The sale is now closed. Thanks to all who ordered.

Raymond’s art print was featured in Swerve Magazine, March 23, 2018
For more information about the artist or to order this print or others in the collection direct, visit

Included in the image:

1. Hotel York (1930-2007, an Edwardian commercial-style hotel bulldozed for the present-day Bow tower, its carved stone top currently sits in storage)

2. Capitol Theatre (1921-1972, would often deploy sculptural, street-front, movie adversing, was demolished shortly after its neighbour the York Hotel)

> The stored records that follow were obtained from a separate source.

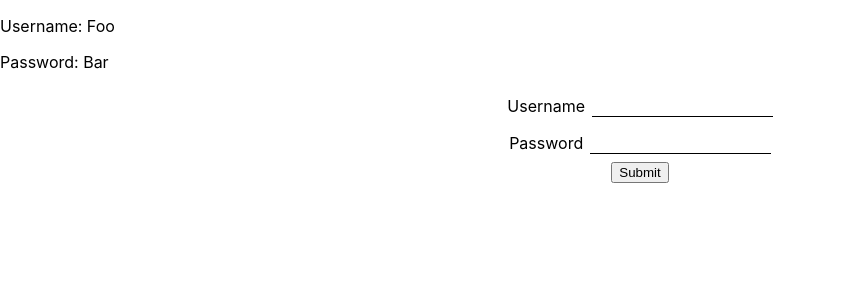
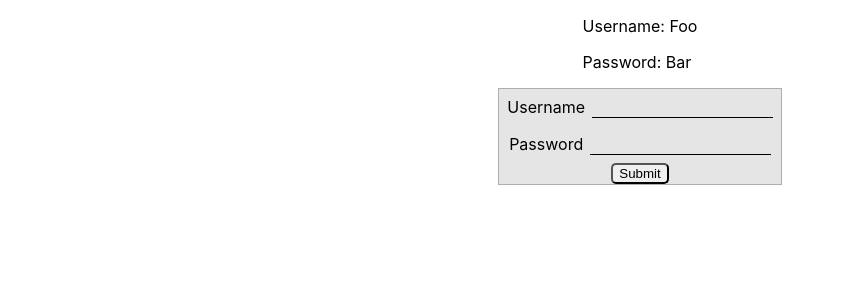
Before and after one commit to danremel/my-weather, a React (Create React App) app: page / in a window 1280 px wide. Shown: the top 300 px of the page, without its empty margins (0-844 px from the left). Built offline with nearby package versions, Linux system fonts and the light colour scheme.

Commit message:
Added validation to user and pass fields. Need to pass the successful login back up to parent component now.

```diff
--- a/src/App.js
+++ b/src/App.js
@@ -1,21 +1,35 @@
 import React from 'react';
 import LoginForm from './components/LoginForm';
+import LocationForm from './components/LocationForm';
 
 import './App.scss';
 
-function App() {
+class App extends React.Component {
+  constructor(props) {
+    super(props);
+    this.state = {
+      isLoggedIn: false
+    }
+  }
+
+  render() {
+
     return (
       <div className="App">
+        <div className="login-container">
           <div>
             <p>Username: Foo</p>
             <p>Password: Bar</p>
           </div>
+          { !this.state.isLoggedIn && <LoginForm /> }
+        </div>
 
-      <div className="login-container">
-        <LoginForm />
+        <div>
+          {this.state.isLoggedIn && <LocationForm />}
         </div>
       </div>
     );
   }
+}
 
 export default App;
--- a/src/App.scss
+++ b/src/App.scss
@@ -1,4 +1,5 @@
 .login-container {
   display: flex;
-  justify-content: center;
+  align-items: center;
+  flex-direction: column;
 }
--- /dev/null
+++ b/src/components/LocationForm.jsx
@@ -0,0 +1,18 @@
+import React from 'react'
+
+class LocationForm extends React.Component {
+  constructor(props) {
+    super(props);
+    this.state = {}
+  }
+
+  render() {
+    return(
+      <div>
+        Hello from LocationForm
+      </div>
+    )
+  }
+}
+
+export default LocationForm;
--- a/src/components/LoginForm.jsx
+++ b/src/components/LoginForm.jsx
@@ -3,28 +3,74 @@ import React from 'react'
 class LoginForm extends React.Component {
   constructor(props) {
     super(props);
+    this.submitLogin = this.submitLogin.bind(this);
     this.state = {
       validUser: 'Foo',
       validPass: 'Bar',
       inputUser: '',
       inputPass: '',
+      loginSuccess: false,
       errors: []
     }
   }
 
+  showValidationErr(element, message) {
+    this.setState((prevState) => ( { errors: [...prevState.errors, { element, message }] } ));
+  }
 
+  clearValidationErr(element) {
+    this.setState((prevState) => {
+      let newArr = [];
+      for(let err of prevState.errors) {
+        if(element !== err.element) {
+          newArr.push(err)
+        }
+      }
+      return {errors: newArr};
+    });
+  }
 
   onUsernameChange(e) {
     this.setState({ inputUser: e.target.value });
+    this.clearValidationErr("username");
   };
 
   onPasswordChange(e) {
     this.setState({ inputPass: e.target.value });
+    this.clearValidationErr("password");
   };
+
+  submitLogin(e) {
+    if(this.state.inputUser !== this.state.validUser) {
+      this.showValidationErr("username", "Incorrect Username")
+    }
+    if(this.state.inputUser === "") {
+      this.showValidationErr("username", "Username cannot be empty")
+    }
+    if(this.state.inputPass !== this.state.validPass) {
+      this.showValidationErr("password", "Incorrect Password")
+    }
+    if(this.state.inputPass === "") {
+      this.showValidationErr("password", "Password cannot be empty");
+    }
+    if(this.state.inputUser === this.state.validUser && this.state.inputPass === this.state.validPass) {
+      this.setState({ loginSuccess: true });
+    }
+  }
 
 
   render() {
 
+    let usernameErr = null, passwordErr = null;
+
+    for(let err of this.state.errors) {
+      if(err.element === "username") {
+        usernameErr = err.message;
+      }
+      if(err.element === "password") {
+        passwordErr = err.message;
+      }
+    }
 
     return (
       <div className="inner-container">
@@ -32,21 +78,24 @@ class LoginForm extends React.Component {
           <label htmlFor="username">Username</label>
           <input
             type="text"
-            className={"login-input"}
+            className={"login-input " + (usernameErr ? "invalid" : "")}
             onChange={this.onUsernameChange.bind(this)} />
+          <small>{ usernameErr ? usernameErr : "" }</small>
         </div>
 
         <div className="input-group">
           <label htmlFor="password">Password</label>
           <input
             type="password"
-            className={"login-input"}
+            className={"login-input " + (passwordErr ? "invalid" : "")}
             onChange={this.onPasswordChange.bind(this)} />
+          <small>{ passwordErr ? passwordErr : "" }</small>
         </div>
 
         <button
           type="submit"
           className="submit-button"
+          onClick={this.submitLogin.bind(this)}
           >Submit
         </button>
       </div>
--- a/src/index.scss
+++ b/src/index.scss
@@ -1,4 +1,4 @@
-@import './sass/loginStyles';
+@import './sass/_formStyles';
 
 body {
   margin: 0;
--- /dev/null
+++ b/src/sass/_formStyles.scss
@@ -0,0 +1,48 @@
+.inner-container {
+  border: 1px solid #aeaeae;
+  background-color: #e5e5e5;
+  display: flex;
+  justify-content: center;
+  align-items: center;
+  flex-direction: column;
+
+  .input-group {
+    padding: .5em;
+    text-align: right;
+
+    .login-input {
+      margin-left: .5em;
+      border: none;
+      border-bottom: 1px solid #000;
+      background-color: inherit;
+
+      &.invalid {
+        border-color: red;
+      }
+
+      &:focus {
+        outline: none;
+      }
+    }
+
+    small {
+      display: block;
+      font-size: .3em;
+      font-style: italic;
+      color: red;
+    }
+  }
+
+  .submit-button {
+    width: fit-content;
+    border-radius: 5px;
+    cursor: pointer;
+    outline: none;
+
+    &:hover {
+      transition: ease-in 300ms;
+      background-color: #4fb7f3;
+      color: #fff;
+    }
+  }
+}
--- a/src/sass/_loginStyles.scss
+++ /dev/null
@@ -1,29 +0,0 @@
-.inner-container {
-  display: flex;
-  justify-content: center;
-  align-items: center;
-  flex-direction: column;
-
-  .input-group {
-    padding: .5em;
-    text-align: right;
-
-    .login-input {
-      margin-left: .5em;
-      border: none;
-      border-bottom: 1px solid #000;
-
-      &:focus {
-        outline: none;
-      }
-    }
-
-    .invalid {
-      border-color: red;
-    }
-  }
-
-  .submit-button {
-    width: fit-content;
-  }
-}
```
Lines whose indentation alone changed are shown as unchanged.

3. The Cecil Hotel (1912-2015, one of Calgary’s last pre-WWI hotels, often described as “seedy”)

4. Fire Hall No. 1 (1887-1911, built immediately after the downtown-destroying fire of 1886 that officially ended “wooden” Calgary and started “sandstone” Calgary)

5. The Canadian Pacific Railway Station (1893-1966, neighbour to the Palliser Hotel, it stood on the same parcel of land currently occupied by the Calgary Tower)

6. Telstar Drug (1962-2006, a family pharmacy with space age rocket-and-satellite sign)

7. The Summit Sheraton Hotel (1965-1989, a short-lived example of 60s modern construction, complete with rotating restaurant)

8. Hull House (1905-1970, former home of the Glenbow Museum, located on 12th Ave. and 5th St. SW)

9. Art Central (1928-2013, previously a grocery store, in 2004 it began to house artist studios and artistic shops)

10. Moravian Church (1902-1970s, a tiny wooden structure levelled into a parkade)

11. Land Titles Office (1911-1970, built to be completely fireproof, it made way for the current Court of Queen’s Bench)

12. The Hull Opera House (1893-1963, functioned as a 1000-seat opera house until 1906, when it was converted into retail and residential units)

13. Robin Hood Flour Mills (1910-1973, demolished to make room for Gulf Canada Square)

14. Westbourne Baptist Church (1910s-2017, “the spiritual home of premier William Aberhart, co-founder of the Social Credit Party of Alberta, which dominated Alberta’s legislature from 1935 to 1971”)

15. The Herald Building (1913-1972, housed the Calgary Herald from 1913-1932)

16. St. George’s Island Bandstand (1911-1949)

17. Burns Manor (1901-1956, maybe best described as a neo-gothic Scottish castle, its medieval tower sported the Burns family crest in carved stone)

18. The Canadian Pacific Railway Dept. of Natural Resources (1911-1966, headquarters of CPR’s efforts to exploit the southern prairies’ natural resources, it too stood on the same parcel of land currently occupied by the Calgary Tower)

19. Alexander Corner (1890-1929, had a very similarly designed “twin” across the street, was destroyed to make way for the 1920 expansion of the Hudson’s Bay building)